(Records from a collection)
○ ○ ○ ○ ○

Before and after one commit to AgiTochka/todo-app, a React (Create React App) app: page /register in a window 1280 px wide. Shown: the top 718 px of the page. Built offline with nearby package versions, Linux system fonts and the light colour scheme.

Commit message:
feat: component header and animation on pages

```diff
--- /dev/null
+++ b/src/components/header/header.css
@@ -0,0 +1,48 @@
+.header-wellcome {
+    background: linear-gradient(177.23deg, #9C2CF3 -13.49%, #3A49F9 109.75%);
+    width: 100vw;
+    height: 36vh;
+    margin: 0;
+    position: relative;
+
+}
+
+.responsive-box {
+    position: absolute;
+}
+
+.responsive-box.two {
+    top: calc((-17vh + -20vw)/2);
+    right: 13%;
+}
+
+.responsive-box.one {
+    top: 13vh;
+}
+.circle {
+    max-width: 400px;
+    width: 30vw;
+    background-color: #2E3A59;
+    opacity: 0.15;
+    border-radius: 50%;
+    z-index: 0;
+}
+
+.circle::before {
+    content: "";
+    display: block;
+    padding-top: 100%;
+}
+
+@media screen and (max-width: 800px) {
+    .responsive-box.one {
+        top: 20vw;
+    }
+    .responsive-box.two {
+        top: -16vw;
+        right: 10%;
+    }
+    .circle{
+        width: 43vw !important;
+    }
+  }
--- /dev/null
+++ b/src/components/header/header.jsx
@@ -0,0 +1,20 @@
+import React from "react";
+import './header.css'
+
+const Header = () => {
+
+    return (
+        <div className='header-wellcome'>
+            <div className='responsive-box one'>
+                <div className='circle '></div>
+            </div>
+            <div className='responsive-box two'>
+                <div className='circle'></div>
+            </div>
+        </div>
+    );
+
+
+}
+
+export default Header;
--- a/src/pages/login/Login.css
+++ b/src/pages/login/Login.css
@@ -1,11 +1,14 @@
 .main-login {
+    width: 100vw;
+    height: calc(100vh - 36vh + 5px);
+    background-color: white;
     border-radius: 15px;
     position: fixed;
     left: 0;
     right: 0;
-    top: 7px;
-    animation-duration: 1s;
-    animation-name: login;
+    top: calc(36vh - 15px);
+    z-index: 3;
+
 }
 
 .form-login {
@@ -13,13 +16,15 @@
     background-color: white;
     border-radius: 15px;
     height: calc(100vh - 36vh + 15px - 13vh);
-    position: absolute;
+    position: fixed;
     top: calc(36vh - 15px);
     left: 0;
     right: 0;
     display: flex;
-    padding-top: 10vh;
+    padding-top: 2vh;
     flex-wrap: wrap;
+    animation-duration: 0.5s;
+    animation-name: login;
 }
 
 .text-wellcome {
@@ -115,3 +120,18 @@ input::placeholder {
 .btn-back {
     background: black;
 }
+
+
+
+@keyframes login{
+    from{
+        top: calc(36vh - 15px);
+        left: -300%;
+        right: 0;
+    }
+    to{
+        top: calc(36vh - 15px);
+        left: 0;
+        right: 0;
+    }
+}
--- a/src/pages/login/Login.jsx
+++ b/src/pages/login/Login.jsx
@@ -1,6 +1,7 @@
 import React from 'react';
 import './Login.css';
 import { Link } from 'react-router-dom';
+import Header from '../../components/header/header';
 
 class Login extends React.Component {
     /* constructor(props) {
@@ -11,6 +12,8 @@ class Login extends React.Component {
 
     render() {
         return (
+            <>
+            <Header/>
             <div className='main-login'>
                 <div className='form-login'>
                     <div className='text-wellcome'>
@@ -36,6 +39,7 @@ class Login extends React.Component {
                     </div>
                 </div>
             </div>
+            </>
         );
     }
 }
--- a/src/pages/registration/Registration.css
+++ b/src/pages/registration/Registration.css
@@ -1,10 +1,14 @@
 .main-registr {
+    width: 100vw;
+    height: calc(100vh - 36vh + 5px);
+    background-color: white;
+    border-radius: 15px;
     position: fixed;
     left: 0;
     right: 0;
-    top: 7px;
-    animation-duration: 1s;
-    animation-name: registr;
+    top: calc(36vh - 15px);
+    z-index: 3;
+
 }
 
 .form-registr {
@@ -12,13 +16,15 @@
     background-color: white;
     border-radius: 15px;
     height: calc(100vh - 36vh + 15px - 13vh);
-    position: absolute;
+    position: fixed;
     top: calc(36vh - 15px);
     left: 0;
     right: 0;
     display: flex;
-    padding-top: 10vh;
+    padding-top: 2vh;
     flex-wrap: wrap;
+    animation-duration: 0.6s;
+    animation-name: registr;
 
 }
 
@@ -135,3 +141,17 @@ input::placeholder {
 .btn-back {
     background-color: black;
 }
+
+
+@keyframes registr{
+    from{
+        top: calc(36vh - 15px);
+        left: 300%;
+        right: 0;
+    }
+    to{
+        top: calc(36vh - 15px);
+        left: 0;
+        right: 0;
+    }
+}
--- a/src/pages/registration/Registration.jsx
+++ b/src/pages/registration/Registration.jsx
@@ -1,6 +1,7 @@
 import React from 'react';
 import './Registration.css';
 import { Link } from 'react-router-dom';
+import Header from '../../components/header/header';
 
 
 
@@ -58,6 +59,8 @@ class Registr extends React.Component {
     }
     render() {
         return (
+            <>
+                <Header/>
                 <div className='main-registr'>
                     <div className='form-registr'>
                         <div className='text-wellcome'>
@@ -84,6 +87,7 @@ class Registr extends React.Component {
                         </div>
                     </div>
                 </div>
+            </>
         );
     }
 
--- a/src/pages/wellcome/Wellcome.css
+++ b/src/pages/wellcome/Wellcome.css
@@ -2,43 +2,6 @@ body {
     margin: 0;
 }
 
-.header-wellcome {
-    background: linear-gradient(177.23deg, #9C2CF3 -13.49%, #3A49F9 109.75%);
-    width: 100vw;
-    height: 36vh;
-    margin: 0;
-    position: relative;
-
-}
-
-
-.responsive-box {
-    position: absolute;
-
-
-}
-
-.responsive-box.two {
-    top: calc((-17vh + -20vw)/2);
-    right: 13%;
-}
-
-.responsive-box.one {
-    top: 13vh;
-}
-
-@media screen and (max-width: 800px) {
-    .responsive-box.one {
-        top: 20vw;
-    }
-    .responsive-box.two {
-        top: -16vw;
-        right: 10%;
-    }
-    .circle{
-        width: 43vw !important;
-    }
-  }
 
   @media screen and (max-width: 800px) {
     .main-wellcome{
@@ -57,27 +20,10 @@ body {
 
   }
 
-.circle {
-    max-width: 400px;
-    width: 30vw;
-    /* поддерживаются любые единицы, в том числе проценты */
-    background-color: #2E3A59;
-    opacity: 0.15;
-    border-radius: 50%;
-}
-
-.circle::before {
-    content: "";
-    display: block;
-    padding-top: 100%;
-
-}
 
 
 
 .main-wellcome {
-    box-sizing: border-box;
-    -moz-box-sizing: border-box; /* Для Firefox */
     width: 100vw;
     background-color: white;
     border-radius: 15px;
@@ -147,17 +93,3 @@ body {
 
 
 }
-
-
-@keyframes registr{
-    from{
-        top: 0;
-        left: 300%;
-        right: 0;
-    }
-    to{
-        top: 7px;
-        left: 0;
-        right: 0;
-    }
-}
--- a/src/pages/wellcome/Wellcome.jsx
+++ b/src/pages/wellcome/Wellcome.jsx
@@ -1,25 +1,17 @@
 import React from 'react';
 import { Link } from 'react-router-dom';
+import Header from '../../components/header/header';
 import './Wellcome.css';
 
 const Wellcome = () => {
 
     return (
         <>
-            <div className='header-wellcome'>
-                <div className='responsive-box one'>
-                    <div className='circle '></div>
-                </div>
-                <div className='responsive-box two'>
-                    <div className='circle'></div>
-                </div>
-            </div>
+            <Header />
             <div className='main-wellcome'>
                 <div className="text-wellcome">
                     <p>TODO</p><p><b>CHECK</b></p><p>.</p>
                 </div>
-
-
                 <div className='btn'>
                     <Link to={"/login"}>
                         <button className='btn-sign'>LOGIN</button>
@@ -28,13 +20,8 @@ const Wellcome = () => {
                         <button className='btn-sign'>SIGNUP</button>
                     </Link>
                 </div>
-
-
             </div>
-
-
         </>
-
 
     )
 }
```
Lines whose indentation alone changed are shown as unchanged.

○ ○ ○ ○ ○

Note each line above that contains "keyframes" and copy it out.

_THE ANSWER_:
+@keyframes login{
+@keyframes registr{
-@keyframes registr{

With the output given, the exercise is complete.